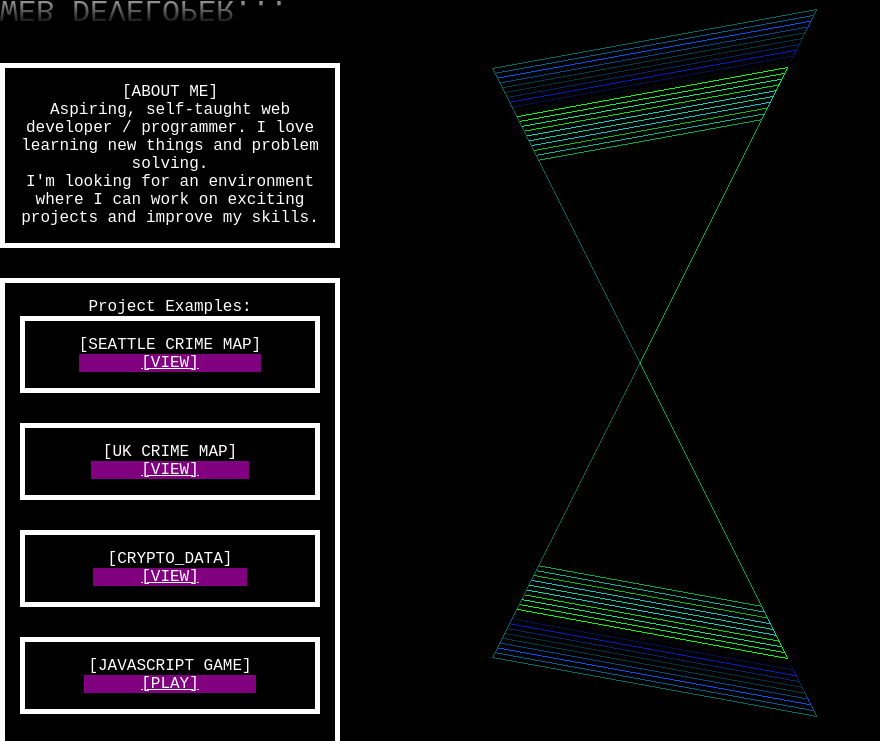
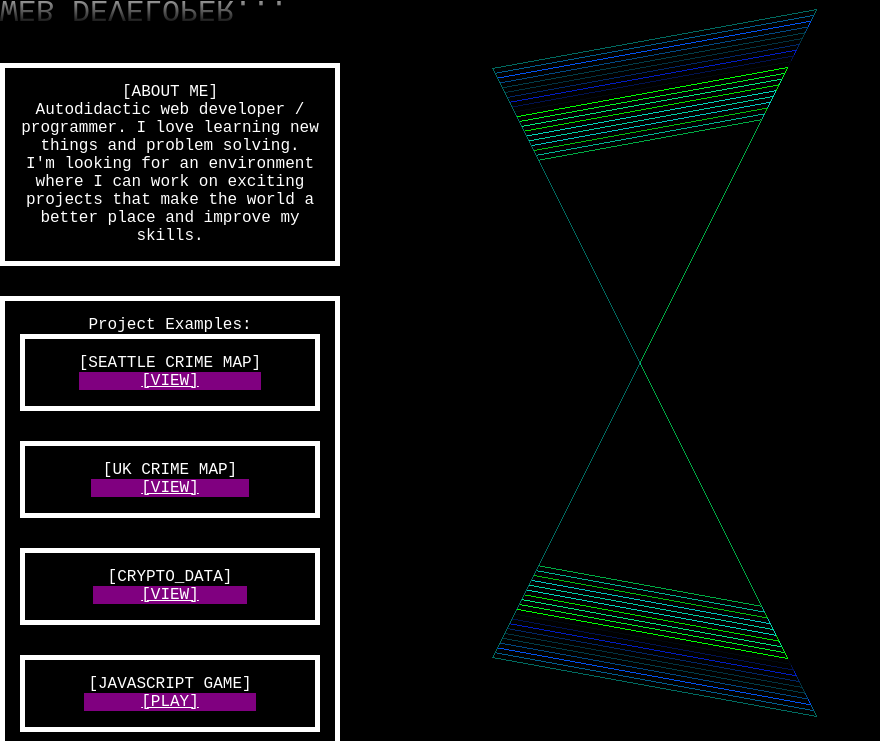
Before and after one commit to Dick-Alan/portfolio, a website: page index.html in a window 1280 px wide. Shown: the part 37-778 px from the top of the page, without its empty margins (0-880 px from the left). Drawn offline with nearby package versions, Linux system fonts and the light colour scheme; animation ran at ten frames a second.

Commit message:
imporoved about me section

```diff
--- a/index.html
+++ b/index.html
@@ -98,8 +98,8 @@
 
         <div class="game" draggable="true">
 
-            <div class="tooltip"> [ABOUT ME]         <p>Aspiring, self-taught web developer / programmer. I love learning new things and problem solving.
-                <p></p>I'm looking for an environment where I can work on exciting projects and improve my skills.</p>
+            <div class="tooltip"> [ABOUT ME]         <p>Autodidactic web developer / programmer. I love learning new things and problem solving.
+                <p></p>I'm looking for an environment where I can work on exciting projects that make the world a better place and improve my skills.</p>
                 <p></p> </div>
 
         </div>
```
==*==
> **ABOUT THIS EXERCISE**: Find how many lines of the entries include the word "tooltip". The number is the entire reply.

> **REPLY TO THE TASK**: 2